*Instructions to follow*
Count up the lines below in which the string "from" appears. The reply should be that number alone.

*Data to examine*
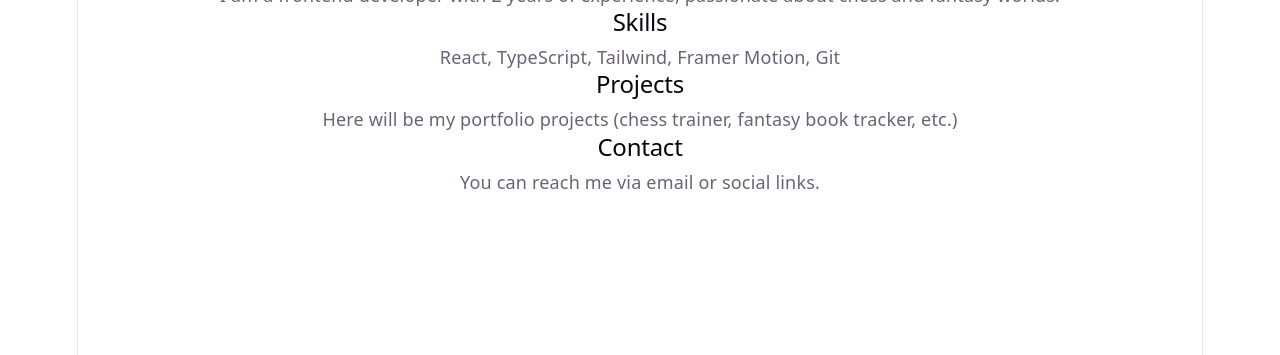
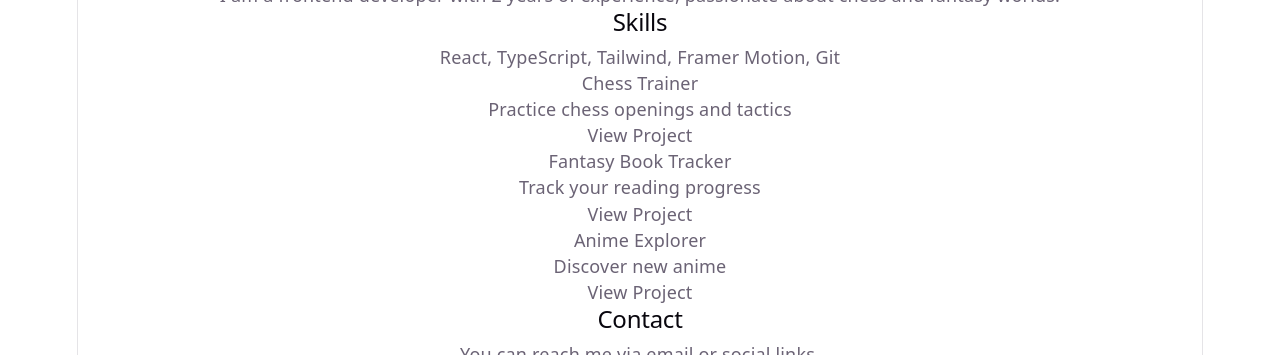
Before and after one commit to OwamouSi/fantasy-portfolio, a React (Vite) app: page / in a window 1280 px wide. Shown: the part 197-552 px from the top of the page. Built offline with nearby package versions, Linux system fonts and the light colour scheme.

Commit message:
feat: render project cards from data

```diff
--- a/src/sections/Projects.tsx
+++ b/src/sections/Projects.tsx
@@ -1,12 +1,21 @@
 import Container from "../components/layout/Container";
 import Section from "../components/layout/Section";
+import { projects } from "../data/projects"
+import ProjectCard from "../components/ui/ProjectCard"
 
 export default function Projects() {
   return (
     <Section>
       <Container>
-        <h2 className="text-4xl font-bold mb-4">Projects</h2>
-        <p className="text-gray-300">Here will be my portfolio projects (chess trainer, fantasy book tracker, etc.)</p>
+        <div className="grid grid-cols-1 md:grid-cols-3 gap-6">
+          {projects.map(p => (
+            <ProjectCard
+            key={p.id}
+            title={p.title}
+            description={p.description}
+            />
+          ))}
+        </div>
       </Container>
     </Section>
   );
```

*Solution to the problem*
6